» What to work on: Write out all of the entries exactly as given.
Excerpted records START
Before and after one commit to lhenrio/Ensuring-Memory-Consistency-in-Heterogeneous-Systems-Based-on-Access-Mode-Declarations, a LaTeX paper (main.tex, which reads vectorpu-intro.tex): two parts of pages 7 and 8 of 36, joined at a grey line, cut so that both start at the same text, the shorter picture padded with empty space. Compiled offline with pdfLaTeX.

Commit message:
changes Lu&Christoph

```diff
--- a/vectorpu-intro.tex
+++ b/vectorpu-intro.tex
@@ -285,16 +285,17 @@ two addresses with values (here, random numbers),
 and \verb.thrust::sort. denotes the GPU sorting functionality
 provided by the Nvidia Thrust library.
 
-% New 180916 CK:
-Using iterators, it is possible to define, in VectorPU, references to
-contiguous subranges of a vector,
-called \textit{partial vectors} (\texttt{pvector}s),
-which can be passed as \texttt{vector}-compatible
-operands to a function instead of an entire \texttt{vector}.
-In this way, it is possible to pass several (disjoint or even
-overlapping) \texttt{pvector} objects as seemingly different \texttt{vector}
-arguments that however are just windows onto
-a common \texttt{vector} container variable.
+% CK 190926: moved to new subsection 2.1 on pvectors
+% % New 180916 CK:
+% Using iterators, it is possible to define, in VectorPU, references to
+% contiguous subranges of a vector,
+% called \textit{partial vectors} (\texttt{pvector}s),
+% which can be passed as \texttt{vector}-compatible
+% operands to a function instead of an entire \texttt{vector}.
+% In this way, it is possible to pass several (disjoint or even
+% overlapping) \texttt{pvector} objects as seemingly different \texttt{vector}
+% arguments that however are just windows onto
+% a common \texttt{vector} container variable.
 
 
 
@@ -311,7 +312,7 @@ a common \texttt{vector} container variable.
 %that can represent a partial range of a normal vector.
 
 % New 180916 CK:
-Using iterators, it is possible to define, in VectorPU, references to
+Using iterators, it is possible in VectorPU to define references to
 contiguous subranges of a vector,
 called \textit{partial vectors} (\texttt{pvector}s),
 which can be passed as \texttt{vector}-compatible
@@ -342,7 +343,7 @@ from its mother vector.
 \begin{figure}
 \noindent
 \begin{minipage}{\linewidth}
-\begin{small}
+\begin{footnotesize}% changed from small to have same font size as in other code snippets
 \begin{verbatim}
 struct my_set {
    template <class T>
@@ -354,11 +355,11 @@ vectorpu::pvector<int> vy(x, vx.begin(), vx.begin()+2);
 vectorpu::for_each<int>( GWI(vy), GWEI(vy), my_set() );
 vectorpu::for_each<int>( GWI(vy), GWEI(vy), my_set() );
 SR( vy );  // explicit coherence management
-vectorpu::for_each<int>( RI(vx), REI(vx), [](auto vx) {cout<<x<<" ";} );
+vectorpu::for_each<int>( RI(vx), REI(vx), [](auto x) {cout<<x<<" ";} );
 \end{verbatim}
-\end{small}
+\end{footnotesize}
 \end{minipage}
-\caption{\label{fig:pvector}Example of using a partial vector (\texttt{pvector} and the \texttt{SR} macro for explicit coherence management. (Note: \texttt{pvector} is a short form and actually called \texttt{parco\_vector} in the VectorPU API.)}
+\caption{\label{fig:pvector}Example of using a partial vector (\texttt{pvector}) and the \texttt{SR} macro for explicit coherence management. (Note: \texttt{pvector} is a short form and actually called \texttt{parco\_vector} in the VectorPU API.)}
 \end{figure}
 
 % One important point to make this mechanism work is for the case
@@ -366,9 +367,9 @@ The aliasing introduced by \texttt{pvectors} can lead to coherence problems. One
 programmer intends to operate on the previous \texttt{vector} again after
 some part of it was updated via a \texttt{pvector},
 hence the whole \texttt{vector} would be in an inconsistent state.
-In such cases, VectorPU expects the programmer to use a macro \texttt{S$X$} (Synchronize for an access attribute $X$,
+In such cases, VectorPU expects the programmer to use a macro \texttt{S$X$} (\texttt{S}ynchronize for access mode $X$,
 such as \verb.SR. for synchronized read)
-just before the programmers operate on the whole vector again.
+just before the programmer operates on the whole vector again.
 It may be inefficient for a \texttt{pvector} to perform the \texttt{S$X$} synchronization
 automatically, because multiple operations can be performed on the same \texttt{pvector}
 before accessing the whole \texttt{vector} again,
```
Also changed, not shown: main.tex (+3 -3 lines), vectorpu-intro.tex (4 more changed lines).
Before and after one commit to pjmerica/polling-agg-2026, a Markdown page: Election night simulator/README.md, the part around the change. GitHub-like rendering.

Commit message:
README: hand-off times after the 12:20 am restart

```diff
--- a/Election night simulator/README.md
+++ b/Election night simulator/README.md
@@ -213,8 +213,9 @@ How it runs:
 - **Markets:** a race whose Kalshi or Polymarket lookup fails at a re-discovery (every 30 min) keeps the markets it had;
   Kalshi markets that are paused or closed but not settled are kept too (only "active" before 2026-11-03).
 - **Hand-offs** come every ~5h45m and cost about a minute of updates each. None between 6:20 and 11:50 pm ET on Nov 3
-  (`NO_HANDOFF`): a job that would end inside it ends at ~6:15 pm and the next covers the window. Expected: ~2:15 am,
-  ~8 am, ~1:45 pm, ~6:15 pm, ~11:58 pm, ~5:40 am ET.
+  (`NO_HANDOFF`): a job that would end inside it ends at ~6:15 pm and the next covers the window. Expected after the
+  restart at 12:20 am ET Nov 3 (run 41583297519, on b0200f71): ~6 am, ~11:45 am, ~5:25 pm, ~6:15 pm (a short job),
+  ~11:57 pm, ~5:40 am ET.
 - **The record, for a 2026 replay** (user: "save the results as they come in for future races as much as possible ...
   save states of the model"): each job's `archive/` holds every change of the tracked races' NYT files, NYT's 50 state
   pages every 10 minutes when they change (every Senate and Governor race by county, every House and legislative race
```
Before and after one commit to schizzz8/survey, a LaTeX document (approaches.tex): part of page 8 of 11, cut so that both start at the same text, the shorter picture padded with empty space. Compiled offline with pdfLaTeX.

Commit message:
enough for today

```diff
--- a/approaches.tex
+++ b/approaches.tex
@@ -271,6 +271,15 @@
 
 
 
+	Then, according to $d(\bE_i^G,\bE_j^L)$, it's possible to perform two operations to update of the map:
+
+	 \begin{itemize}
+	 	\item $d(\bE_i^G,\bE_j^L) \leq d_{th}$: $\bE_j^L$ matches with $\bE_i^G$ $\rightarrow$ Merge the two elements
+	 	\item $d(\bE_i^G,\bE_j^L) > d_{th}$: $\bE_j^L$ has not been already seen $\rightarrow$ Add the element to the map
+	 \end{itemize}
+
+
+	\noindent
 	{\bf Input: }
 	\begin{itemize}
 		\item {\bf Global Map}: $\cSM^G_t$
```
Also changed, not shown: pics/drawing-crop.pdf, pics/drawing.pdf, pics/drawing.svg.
Excerpted records END
» Output for this task:
Before and after one commit to lhenrio/Ensuring-Memory-Consistency-in-Heterogeneous-Systems-Based-on-Access-Mode-Declarations, a LaTeX paper (main.tex, which reads vectorpu-intro.tex): two parts of pages 7 and 8 of 36, joined at a grey line, cut so that both start at the same text, the shorter picture padded with empty space. Compiled offline with pdfLaTeX.

Commit message:
changes Lu&Christoph

```diff
--- a/vectorpu-intro.tex
+++ b/vectorpu-intro.tex
@@ -285,16 +285,17 @@ two addresses with values (here, random numbers),
 and \verb.thrust::sort. denotes the GPU sorting functionality
 provided by the Nvidia Thrust library.
 
-% New 180916 CK:
-Using iterators, it is possible to define, in VectorPU, references to
-contiguous subranges of a vector,
-called \textit{partial vectors} (\texttt{pvector}s),
-which can be passed as \texttt{vector}-compatible
-operands to a function instead of an entire \texttt{vector}.
-In this way, it is possible to pass several (disjoint or even
-overlapping) \texttt{pvector} objects as seemingly different \texttt{vector}
-arguments that however are just windows onto
-a common \texttt{vector} container variable.
+% CK 190926: moved to new subsection 2.1 on pvectors
+% % New 180916 CK:
+% Using iterators, it is possible to define, in VectorPU, references to
+% contiguous subranges of a vector,
+% called \textit{partial vectors} (\texttt{pvector}s),
+% which can be passed as \texttt{vector}-compatible
+% operands to a function instead of an entire \texttt{vector}.
+% In this way, it is possible to pass several (disjoint or even
+% overlapping) \texttt{pvector} objects as seemingly different \texttt{vector}
+% arguments that however are just windows onto
+% a common \texttt{vector} container variable.
 
 
 
@@ -311,7 +312,7 @@ a common \texttt{vector} container variable.
 %that can represent a partial range of a normal vector.
 
 % New 180916 CK:
-Using iterators, it is possible to define, in VectorPU, references to
+Using iterators, it is possible in VectorPU to define references to
 contiguous subranges of a vector,
 called \textit{partial vectors} (\texttt{pvector}s),
 which can be passed as \texttt{vector}-compatible
@@ -342,7 +343,7 @@ from its mother vector.
 \begin{figure}
 \noindent
 \begin{minipage}{\linewidth}
-\begin{small}
+\begin{footnotesize}% changed from small to have same font size as in other code snippets
 \begin{verbatim}
 struct my_set {
    template <class T>
@@ -354,11 +355,11 @@ vectorpu::pvector<int> vy(x, vx.begin(), vx.begin()+2);
 vectorpu::for_each<int>( GWI(vy), GWEI(vy), my_set() );
 vectorpu::for_each<int>( GWI(vy), GWEI(vy), my_set() );
 SR( vy );  // explicit coherence management
-vectorpu::for_each<int>( RI(vx), REI(vx), [](auto vx) {cout<<x<<" ";} );
+vectorpu::for_each<int>( RI(vx), REI(vx), [](auto x) {cout<<x<<" ";} );
 \end{verbatim}
-\end{small}
+\end{footnotesize}
 \end{minipage}
-\caption{\label{fig:pvector}Example of using a partial vector (\texttt{pvector} and the \texttt{SR} macro for explicit coherence management. (Note: \texttt{pvector} is a short form and actually called \texttt{parco\_vector} in the VectorPU API.)}
+\caption{\label{fig:pvector}Example of using a partial vector (\texttt{pvector}) and the \texttt{SR} macro for explicit coherence management. (Note: \texttt{pvector} is a short form and actually called \texttt{parco\_vector} in the VectorPU API.)}
 \end{figure}
 
 % One important point to make this mechanism work is for the case
@@ -366,9 +367,9 @@ The aliasing introduced by \texttt{pvectors} can lead to coherence problems. One
 programmer intends to operate on the previous \texttt{vector} again after
 some part of it was updated via a \texttt{pvector},
 hence the whole \texttt{vector} would be in an inconsistent state.
-In such cases, VectorPU expects the programmer to use a macro \texttt{S$X$} (Synchronize for an access attribute $X$,
+In such cases, VectorPU expects the programmer to use a macro \texttt{S$X$} (\texttt{S}ynchronize for access mode $X$,
 such as \verb.SR. for synchronized read)
-just before the programmers operate on the whole vector again.
+just before the programmer operates on the whole vector again.
 It may be inefficient for a \texttt{pvector} to perform the \texttt{S$X$} synchronization
 automatically, because multiple operations can be performed on the same \texttt{pvector}
 before accessing the whole \texttt{vector} again,
```
Also changed, not shown: main.tex (+3 -3 lines), vectorpu-intro.tex (4 more changed lines).
Before and after one commit to pjmerica/polling-agg-2026, a Markdown page: Election night simulator/README.md, the part around the change. GitHub-like rendering.

Commit message:
README: hand-off times after the 12:20 am restart

```diff
--- a/Election night simulator/README.md
+++ b/Election night simulator/README.md
@@ -213,8 +213,9 @@ How it runs:
 - **Markets:** a race whose Kalshi or Polymarket lookup fails at a re-discovery (every 30 min) keeps the markets it had;
   Kalshi markets that are paused or closed but not settled are kept too (only "active" before 2026-11-03).
 - **Hand-offs** come every ~5h45m and cost about a minute of updates each. None between 6:20 and 11:50 pm ET on Nov 3
-  (`NO_HANDOFF`): a job that would end inside it ends at ~6:15 pm and the next covers the window. Expected: ~2:15 am,
-  ~8 am, ~1:45 pm, ~6:15 pm, ~11:58 pm, ~5:40 am ET.
+  (`NO_HANDOFF`): a job that would end inside it ends at ~6:15 pm and the next covers the window. Expected after the
+  restart at 12:20 am ET Nov 3 (run 41583297519, on b0200f71): ~6 am, ~11:45 am, ~5:25 pm, ~6:15 pm (a short job),
+  ~11:57 pm, ~5:40 am ET.
 - **The record, for a 2026 replay** (user: "save the results as they come in for future races as much as possible ...
   save states of the model"): each job's `archive/` holds every change of the tracked races' NYT files, NYT's 50 state
   pages every 10 minutes when they change (every Senate and Governor race by county, every House and legislative race
```
Before and after one commit to schizzz8/survey, a LaTeX document (approaches.tex): part of page 8 of 11, cut so that both start at the same text, the shorter picture padded with empty space. Compiled offline with pdfLaTeX.

Commit message:
enough for today

```diff
--- a/approaches.tex
+++ b/approaches.tex
@@ -271,6 +271,15 @@
 
 
 
+	Then, according to $d(\bE_i^G,\bE_j^L)$, it's possible to perform two operations to update of the map:
+
+	 \begin{itemize}
+	 	\item $d(\bE_i^G,\bE_j^L) \leq d_{th}$: $\bE_j^L$ matches with $\bE_i^G$ $\rightarrow$ Merge the two elements
+	 	\item $d(\bE_i^G,\bE_j^L) > d_{th}$: $\bE_j^L$ has not been already seen $\rightarrow$ Add the element to the map
+	 \end{itemize}
+
+
+	\noindent
 	{\bf Input: }
 	\begin{itemize}
 		\item {\bf Global Map}: $\cSM^G_t$
```
Also changed, not shown: pics/drawing-crop.pdf, pics/drawing.pdf, pics/drawing.svg.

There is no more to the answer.